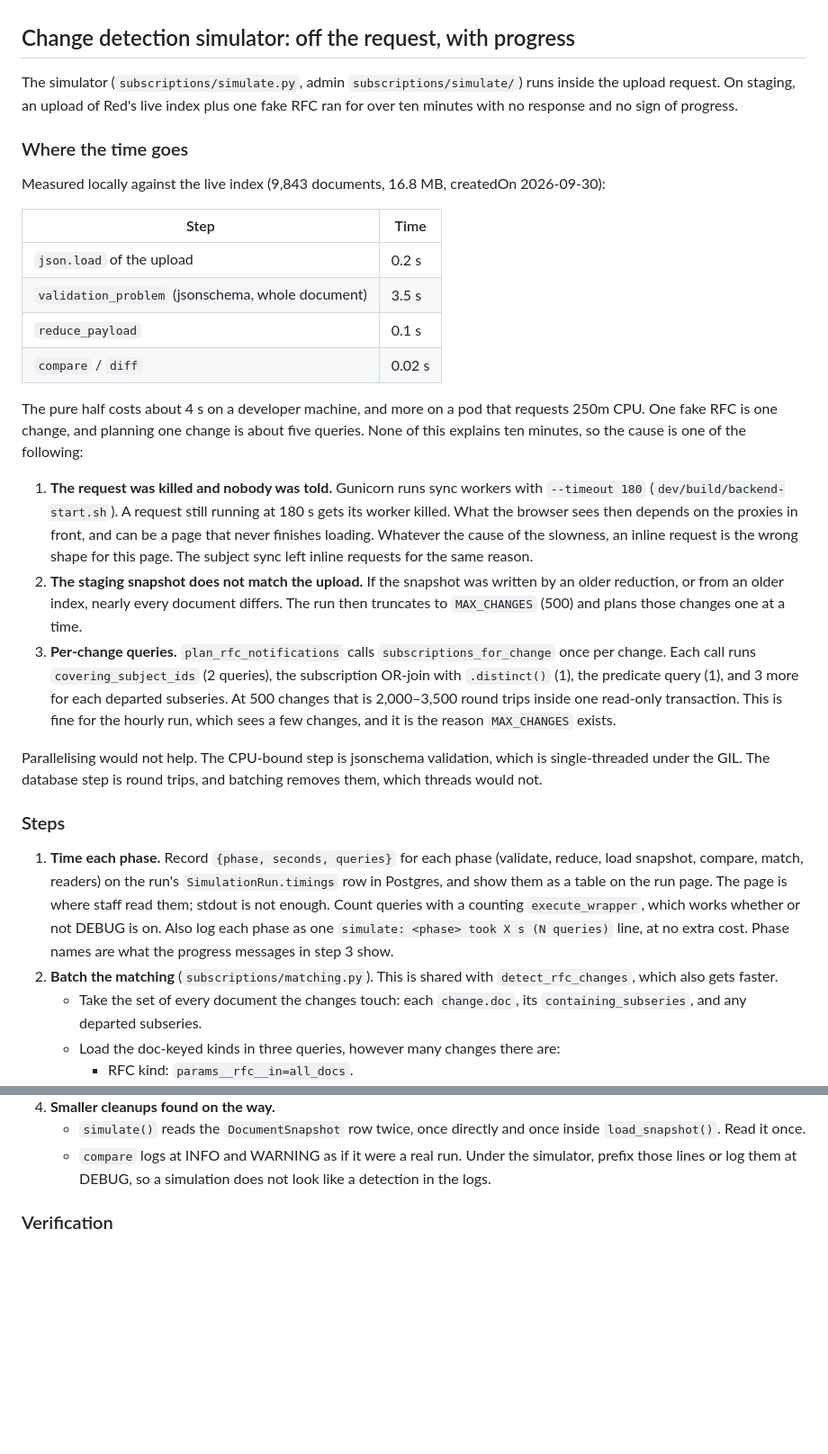
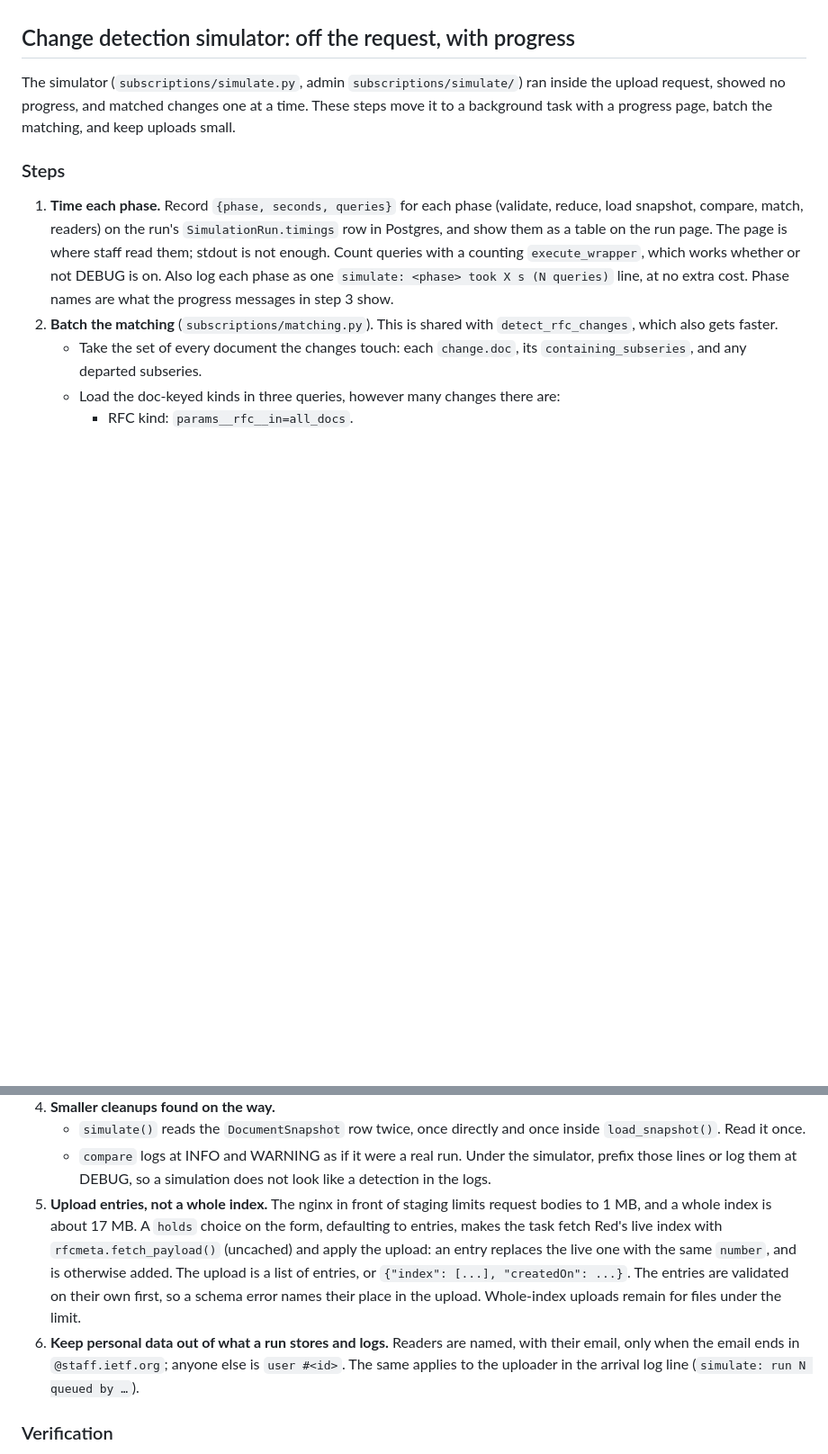
Before and after one commit to ietf-tools/reef, a Markdown page: plan.md, 2 parts joined by grey strips. Shown at 90% size. Drawn GitHub-style; blank space fills up the shorter version.

Commit message:
chore: update plan.md with nginx upload limit answer

```diff
--- a/plan.md
+++ b/plan.md
@@ -2204,48 +2204,10 @@ while the mail stays one digest a day.
 
 ## Change detection simulator: off the request, with progress
 
-The simulator (`subscriptions/simulate.py`, admin `subscriptions/simulate/`) runs
-inside the upload request. On staging, an upload of Red's live index plus one fake
-RFC ran for over ten minutes with no response and no sign of progress.
-
-### Where the time goes
-
-Measured locally against the live index (9,843 documents, 16.8 MB, createdOn
-2026-09-30):
-
-| Step | Time |
-| --- | --- |
-| `json.load` of the upload | 0.2 s |
-| `validation_problem` (jsonschema, whole document) | 3.5 s |
-| `reduce_payload` | 0.1 s |
-| `compare` / `diff` | 0.02 s |
-
-The pure half costs about 4 s on a developer machine, and more on a pod that
-requests 250m CPU. One fake RFC is one change, and planning one change is about
-five queries. None of this explains ten minutes, so the cause is one of the
-following:
-
-1. **The request was killed and nobody was told.** Gunicorn runs sync workers with
-   `--timeout 180` (`dev/build/backend-start.sh`). A request still running at 180 s
-   gets its worker killed. What the browser sees then depends on the proxies in
-   front, and can be a page that never finishes loading. Whatever the cause of the
-   slowness, an inline request is the wrong shape for this page. The subject sync
-   left inline requests for the same reason.
-2. **The staging snapshot does not match the upload.** If the snapshot was written
-   by an older reduction, or from an older index, nearly every document differs.
-   The run then truncates to `MAX_CHANGES` (500) and plans those changes one at a
-   time.
-3. **Per-change queries.** `plan_rfc_notifications` calls
-   `subscriptions_for_change` once per change. Each call runs
-   `covering_subject_ids` (2 queries), the subscription OR-join with `.distinct()`
-   (1), the predicate query (1), and 3 more for each departed subseries. At 500
-   changes that is 2,000–3,500 round trips inside one read-only transaction. This
-   is fine for the hourly run, which sees a few changes, and it is the reason
-   `MAX_CHANGES` exists.
-
-Parallelising would not help. The CPU-bound step is jsonschema validation, which
-is single-threaded under the GIL. The database step is round trips, and batching
-removes them, which threads would not.
+The simulator (`subscriptions/simulate.py`, admin `subscriptions/simulate/`) ran
+inside the upload request, showed no progress, and matched changes one at a time.
+These steps move it to a background task with a progress page, batch the
+matching, and keep uploads small.
 
 ### Steps
 
@@ -2326,6 +2288,18 @@ removes them, which threads would not.
    - `compare` logs at INFO and WARNING as if it were a real run. Under the
      simulator, prefix those lines or log them at DEBUG, so a simulation does not
      look like a detection in the logs.
+5. **Upload entries, not a whole index.** The nginx in front of staging limits
+   request bodies to 1 MB, and a whole index is about 17 MB. A `holds` choice on
+   the form, defaulting to entries, makes the task fetch Red's live index with
+   `rfcmeta.fetch_payload()` (uncached) and apply the upload: an entry replaces the
+   live one with the same `number`, and is otherwise added. The upload is a list of
+   entries, or `{"index": [...], "createdOn": ...}`. The entries are validated on
+   their own first, so a schema error names their place in the upload. Whole-index
+   uploads remain for files under the limit.
+6. **Keep personal data out of what a run stores and logs.** Readers are named, with
+   their email, only when the email ends in `@staff.ietf.org`; anyone else is
+   `user #<id>`. The same applies to the uploader in the arrival log line
+   (`simulate: run N queued by …`).
 
 ### Verification
 
```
# # # # # # #
§ **TASK ITEM**
Restate the data above word for word. Do not include the images.

§ **ANSWER TO THIS EXERCISE**
Before and after one commit to ietf-tools/reef, a Markdown page: plan.md, 2 parts joined by grey strips. Shown at 90% size. Drawn GitHub-style; blank space fills up the shorter version.

Commit message:
chore: update plan.md with nginx upload limit answer

```diff
--- a/plan.md
+++ b/plan.md
@@ -2204,48 +2204,10 @@ while the mail stays one digest a day.
 
 ## Change detection simulator: off the request, with progress
 
-The simulator (`subscriptions/simulate.py`, admin `subscriptions/simulate/`) runs
-inside the upload request. On staging, an upload of Red's live index plus one fake
-RFC ran for over ten minutes with no response and no sign of progress.
-
-### Where the time goes
-
-Measured locally against the live index (9,843 documents, 16.8 MB, createdOn
-2026-09-30):
-
-| Step | Time |
-| --- | --- |
-| `json.load` of the upload | 0.2 s |
-| `validation_problem` (jsonschema, whole document) | 3.5 s |
-| `reduce_payload` | 0.1 s |
-| `compare` / `diff` | 0.02 s |
-
-The pure half costs about 4 s on a developer machine, and more on a pod that
-requests 250m CPU. One fake RFC is one change, and planning one change is about
-five queries. None of this explains ten minutes, so the cause is one of the
-following:
-
-1. **The request was killed and nobody was told.** Gunicorn runs sync workers with
-   `--timeout 180` (`dev/build/backend-start.sh`). A request still running at 180 s
-   gets its worker killed. What the browser sees then depends on the proxies in
-   front, and can be a page that never finishes loading. Whatever the cause of the
-   slowness, an inline request is the wrong shape for this page. The subject sync
-   left inline requests for the same reason.
-2. **The staging snapshot does not match the upload.** If the snapshot was written
-   by an older reduction, or from an older index, nearly every document differs.
-   The run then truncates to `MAX_CHANGES` (500) and plans those changes one at a
-   time.
-3. **Per-change queries.** `plan_rfc_notifications` calls
-   `subscriptions_for_change` once per change. Each call runs
-   `covering_subject_ids` (2 queries), the subscription OR-join with `.distinct()`
-   (1), the predicate query (1), and 3 more for each departed subseries. At 500
-   changes that is 2,000–3,500 round trips inside one read-only transaction. This
-   is fine for the hourly run, which sees a few changes, and it is the reason
-   `MAX_CHANGES` exists.
-
-Parallelising would not help. The CPU-bound step is jsonschema validation, which
-is single-threaded under the GIL. The database step is round trips, and batching
-removes them, which threads would not.
+The simulator (`subscriptions/simulate.py`, admin `subscriptions/simulate/`) ran
+inside the upload request, showed no progress, and matched changes one at a time.
+These steps move it to a background task with a progress page, batch the
+matching, and keep uploads small.
 
 ### Steps
 
@@ -2326,6 +2288,18 @@ removes them, which threads would not.
    - `compare` logs at INFO and WARNING as if it were a real run. Under the
      simulator, prefix those lines or log them at DEBUG, so a simulation does not
      look like a detection in the logs.
+5. **Upload entries, not a whole index.** The nginx in front of staging limits
+   request bodies to 1 MB, and a whole index is about 17 MB. A `holds` choice on
+   the form, defaulting to entries, makes the task fetch Red's live index with
+   `rfcmeta.fetch_payload()` (uncached) and apply the upload: an entry replaces the
+   live one with the same `number`, and is otherwise added. The upload is a list of
+   entries, or `{"index": [...], "createdOn": ...}`. The entries are validated on
+   their own first, so a schema error names their place in the upload. Whole-index
+   uploads remain for files under the limit.
+6. **Keep personal data out of what a run stores and logs.** Readers are named, with
+   their email, only when the email ends in `@staff.ietf.org`; anyone else is
+   `user #<id>`. The same applies to the uploader in the arrival log line
+   (`simulate: run N queued by …`).
 
 ### Verification
 
```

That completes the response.